A prominent B.C. politician and First Nations leader is warning that ongoing railroad blockades by people claiming to support the Wet’suwet’en hereditary chiefs’ fight against a pipeline project are setting reconciliation back decades — and raising the risk of violence for all Indigenous Canadians.
In an interview with The West Block‘s Mercedes Stephenson, B.C. Liberal MLA Ellis Ross said he is already hearing of cases of Indigenous people not involved in any of the blockades being confronted and threatened and said the situation makes him “very concerned.”
“It’s already happening,” he said.

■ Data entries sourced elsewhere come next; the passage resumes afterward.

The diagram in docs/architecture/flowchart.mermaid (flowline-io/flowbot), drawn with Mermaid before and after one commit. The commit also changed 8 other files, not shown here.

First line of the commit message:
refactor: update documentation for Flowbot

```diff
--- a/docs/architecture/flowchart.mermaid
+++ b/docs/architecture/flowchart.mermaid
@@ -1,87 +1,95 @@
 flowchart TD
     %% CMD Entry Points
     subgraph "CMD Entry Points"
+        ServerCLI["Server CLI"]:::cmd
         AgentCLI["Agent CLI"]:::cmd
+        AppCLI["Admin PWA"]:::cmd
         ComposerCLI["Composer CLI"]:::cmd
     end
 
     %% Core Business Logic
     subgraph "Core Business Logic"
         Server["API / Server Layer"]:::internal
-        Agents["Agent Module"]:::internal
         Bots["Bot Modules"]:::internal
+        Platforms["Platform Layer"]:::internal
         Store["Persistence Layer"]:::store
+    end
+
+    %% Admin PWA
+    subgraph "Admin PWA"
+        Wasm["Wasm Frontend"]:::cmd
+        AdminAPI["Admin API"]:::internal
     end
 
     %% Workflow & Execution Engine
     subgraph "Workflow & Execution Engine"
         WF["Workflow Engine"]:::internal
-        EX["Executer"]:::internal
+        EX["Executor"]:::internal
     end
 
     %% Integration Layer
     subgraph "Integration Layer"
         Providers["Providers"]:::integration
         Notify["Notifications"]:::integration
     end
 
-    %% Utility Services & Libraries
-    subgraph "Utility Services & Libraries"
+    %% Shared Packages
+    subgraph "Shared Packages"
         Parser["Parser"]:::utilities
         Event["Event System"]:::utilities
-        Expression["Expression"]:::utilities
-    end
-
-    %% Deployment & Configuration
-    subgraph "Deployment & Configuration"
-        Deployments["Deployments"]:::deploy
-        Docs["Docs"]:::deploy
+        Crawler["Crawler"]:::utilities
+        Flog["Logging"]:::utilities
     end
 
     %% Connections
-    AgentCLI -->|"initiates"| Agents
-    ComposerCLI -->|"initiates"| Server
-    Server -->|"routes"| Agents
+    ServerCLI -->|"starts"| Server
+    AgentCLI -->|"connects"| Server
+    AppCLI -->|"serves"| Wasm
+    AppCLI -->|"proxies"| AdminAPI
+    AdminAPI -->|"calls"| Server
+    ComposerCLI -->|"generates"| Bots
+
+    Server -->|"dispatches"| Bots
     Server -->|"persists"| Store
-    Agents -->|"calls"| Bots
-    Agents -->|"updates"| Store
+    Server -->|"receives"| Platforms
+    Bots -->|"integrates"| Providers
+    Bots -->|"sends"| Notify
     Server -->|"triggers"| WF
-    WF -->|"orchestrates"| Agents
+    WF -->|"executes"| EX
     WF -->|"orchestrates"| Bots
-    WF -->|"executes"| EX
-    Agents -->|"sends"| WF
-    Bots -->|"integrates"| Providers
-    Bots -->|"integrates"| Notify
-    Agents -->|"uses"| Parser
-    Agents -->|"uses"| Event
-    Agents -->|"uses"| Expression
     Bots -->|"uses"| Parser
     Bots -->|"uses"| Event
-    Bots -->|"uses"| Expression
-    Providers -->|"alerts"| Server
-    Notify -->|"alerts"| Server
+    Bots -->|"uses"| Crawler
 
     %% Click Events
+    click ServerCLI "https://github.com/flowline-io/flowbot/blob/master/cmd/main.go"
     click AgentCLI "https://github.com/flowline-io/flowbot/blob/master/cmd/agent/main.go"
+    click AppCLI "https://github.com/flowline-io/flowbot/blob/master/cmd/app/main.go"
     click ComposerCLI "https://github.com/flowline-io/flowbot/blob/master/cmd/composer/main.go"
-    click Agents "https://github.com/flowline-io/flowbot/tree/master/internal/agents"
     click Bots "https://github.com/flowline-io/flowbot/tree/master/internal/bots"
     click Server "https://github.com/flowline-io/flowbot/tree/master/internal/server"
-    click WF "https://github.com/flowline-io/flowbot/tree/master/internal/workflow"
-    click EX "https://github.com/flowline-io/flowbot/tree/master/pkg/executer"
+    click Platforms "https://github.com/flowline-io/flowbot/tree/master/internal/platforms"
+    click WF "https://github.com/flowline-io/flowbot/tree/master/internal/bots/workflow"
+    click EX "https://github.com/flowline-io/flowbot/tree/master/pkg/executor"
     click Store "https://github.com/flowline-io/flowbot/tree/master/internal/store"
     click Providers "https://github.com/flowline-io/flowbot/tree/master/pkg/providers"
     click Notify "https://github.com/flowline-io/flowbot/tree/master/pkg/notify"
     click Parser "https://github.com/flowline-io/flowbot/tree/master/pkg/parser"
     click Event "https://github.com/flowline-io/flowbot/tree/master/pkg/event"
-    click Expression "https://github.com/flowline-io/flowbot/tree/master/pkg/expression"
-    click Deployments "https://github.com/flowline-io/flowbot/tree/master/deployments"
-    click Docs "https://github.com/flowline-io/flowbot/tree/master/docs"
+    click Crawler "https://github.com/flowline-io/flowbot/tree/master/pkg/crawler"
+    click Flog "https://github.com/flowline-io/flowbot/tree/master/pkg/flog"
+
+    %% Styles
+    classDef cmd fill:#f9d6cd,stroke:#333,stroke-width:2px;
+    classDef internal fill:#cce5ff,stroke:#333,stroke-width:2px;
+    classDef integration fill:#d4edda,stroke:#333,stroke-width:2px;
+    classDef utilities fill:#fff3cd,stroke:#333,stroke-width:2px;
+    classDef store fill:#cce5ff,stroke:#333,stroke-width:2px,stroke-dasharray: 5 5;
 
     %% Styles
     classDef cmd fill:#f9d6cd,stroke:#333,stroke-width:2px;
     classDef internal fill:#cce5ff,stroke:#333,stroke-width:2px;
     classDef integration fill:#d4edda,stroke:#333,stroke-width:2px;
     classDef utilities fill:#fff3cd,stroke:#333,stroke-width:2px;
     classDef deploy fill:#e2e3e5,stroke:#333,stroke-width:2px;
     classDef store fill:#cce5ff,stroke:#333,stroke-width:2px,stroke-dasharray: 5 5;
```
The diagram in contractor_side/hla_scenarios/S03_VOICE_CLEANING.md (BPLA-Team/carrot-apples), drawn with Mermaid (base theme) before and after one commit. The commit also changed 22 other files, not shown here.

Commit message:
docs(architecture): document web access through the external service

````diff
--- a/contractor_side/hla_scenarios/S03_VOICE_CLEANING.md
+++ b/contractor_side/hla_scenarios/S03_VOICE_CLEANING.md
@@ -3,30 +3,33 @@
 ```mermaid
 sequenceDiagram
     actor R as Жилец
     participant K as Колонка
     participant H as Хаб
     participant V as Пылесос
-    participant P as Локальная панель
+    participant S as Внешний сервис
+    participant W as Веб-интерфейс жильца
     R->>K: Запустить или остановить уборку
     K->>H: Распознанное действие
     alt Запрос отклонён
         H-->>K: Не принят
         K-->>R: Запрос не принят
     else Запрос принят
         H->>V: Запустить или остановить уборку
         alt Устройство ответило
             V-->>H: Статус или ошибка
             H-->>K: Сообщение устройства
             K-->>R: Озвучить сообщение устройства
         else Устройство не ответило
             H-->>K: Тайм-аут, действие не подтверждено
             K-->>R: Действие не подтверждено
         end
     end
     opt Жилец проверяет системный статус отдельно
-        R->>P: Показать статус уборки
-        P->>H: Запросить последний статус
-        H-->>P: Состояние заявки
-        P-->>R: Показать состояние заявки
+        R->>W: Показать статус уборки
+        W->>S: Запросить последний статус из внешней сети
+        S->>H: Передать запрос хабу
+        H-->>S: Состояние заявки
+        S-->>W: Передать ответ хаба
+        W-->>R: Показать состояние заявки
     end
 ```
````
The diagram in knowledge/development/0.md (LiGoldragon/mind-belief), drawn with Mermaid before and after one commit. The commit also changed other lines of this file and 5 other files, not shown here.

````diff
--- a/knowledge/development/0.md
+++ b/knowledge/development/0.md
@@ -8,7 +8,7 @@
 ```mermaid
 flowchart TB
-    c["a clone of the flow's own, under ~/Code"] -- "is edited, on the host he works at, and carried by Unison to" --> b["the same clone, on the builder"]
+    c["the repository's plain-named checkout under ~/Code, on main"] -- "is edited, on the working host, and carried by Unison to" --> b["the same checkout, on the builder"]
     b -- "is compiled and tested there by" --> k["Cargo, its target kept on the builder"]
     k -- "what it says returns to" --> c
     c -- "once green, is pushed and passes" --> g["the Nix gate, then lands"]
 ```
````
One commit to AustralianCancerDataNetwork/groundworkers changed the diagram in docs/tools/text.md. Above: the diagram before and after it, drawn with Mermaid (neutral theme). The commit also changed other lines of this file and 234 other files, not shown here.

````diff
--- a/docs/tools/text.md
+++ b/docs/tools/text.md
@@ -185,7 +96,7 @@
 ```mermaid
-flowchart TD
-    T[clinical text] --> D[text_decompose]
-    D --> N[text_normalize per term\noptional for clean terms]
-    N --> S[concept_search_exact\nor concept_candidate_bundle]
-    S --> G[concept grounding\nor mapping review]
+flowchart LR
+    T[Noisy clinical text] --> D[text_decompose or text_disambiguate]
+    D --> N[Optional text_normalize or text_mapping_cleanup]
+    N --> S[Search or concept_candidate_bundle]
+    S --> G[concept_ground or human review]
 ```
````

“Aboriginal people are already in grocery stores getting confronted by people that just want to go back to work, they don’t like to see their lives disrupted. And these average Aboriginals, they’re not political. They don’t have an opinion on pipelines or blockades.They want to get on with their lives just like regular Canadians.”
Several hereditary chiefs from the Wet’suwet’en Nation in B.C. oppose the Coastal GasLink natural gas pipeline set to be built through the land they claim as their traditional territory. But the elected band councils for that and 20 other First Nations communities along the route support the project.
The result has been tension over which group speaks for the interests of the community.
Those tensions escalated after RCMP enforced a court injunction last month that let them begin removing activists from a blockade set up on the pipeline route.
The arrests sparked nationwide protests and blockades that have intermittently shut down border crossings, railroad lines and service, barred access to government buildings, and prompted provincial leaders to warn about looming shortages of essentials like propane.
Via Rail and CN Rail shut down the majority of their operations two weeks ago because of a blockade on the railroad near Belleville, Ont.
And while the RCMP in B.C. have said they are open to walking back their presence on the traditional territories in B.C., there has been no visible sign that the gesture will lead to any walking back of the blockades in place along rail lines.
Ross, who served for six years as the chief councillor of the Haisla Nation in B.C., was an early advocate in his community about the potential benefits in select kinds of resource development: in the case of the Haisla Nation, this is the $40-billion Kitimat LNG plant set to be operated by Chevron.
The Haisla Nation effectively act as landlords for the plant, an agreement that the community says brings in roughly $4 million each year in rent and taxes, along with the potential for other contracts and deals.
The community is also in the process of looking at similar potential agreements with several other LNG companies.
Ross said the “political rhetoric” from those who claim to support some of the Wet’suwet’en hereditary chiefs opposed to the natural gas pipeline ignores the “tremendous amount of work” done over the last 15 years among B.C. First Nations like his to get companies to consult and accommodate them on projects.
“You’re trying to de-stabilize these communities and you’re trying to de-legitimize the work that collected band leaders and hereditary leaders have done over the last 15 years, not only to provide jobs or employment as a way out of poverty, but also to breathe life into the word reconciliation.”
What those behind the blockades are actually doing, Ross said, is hurting chances of a more positive future.
“I’m pretty sure Aboriginals across B.C. do not want to see those blockades, they don’t want to see it escalate to the point where Aboriginals are actually getting accosted on the streets,” he said. “I mean, this is setting back reconciliation 20 years.”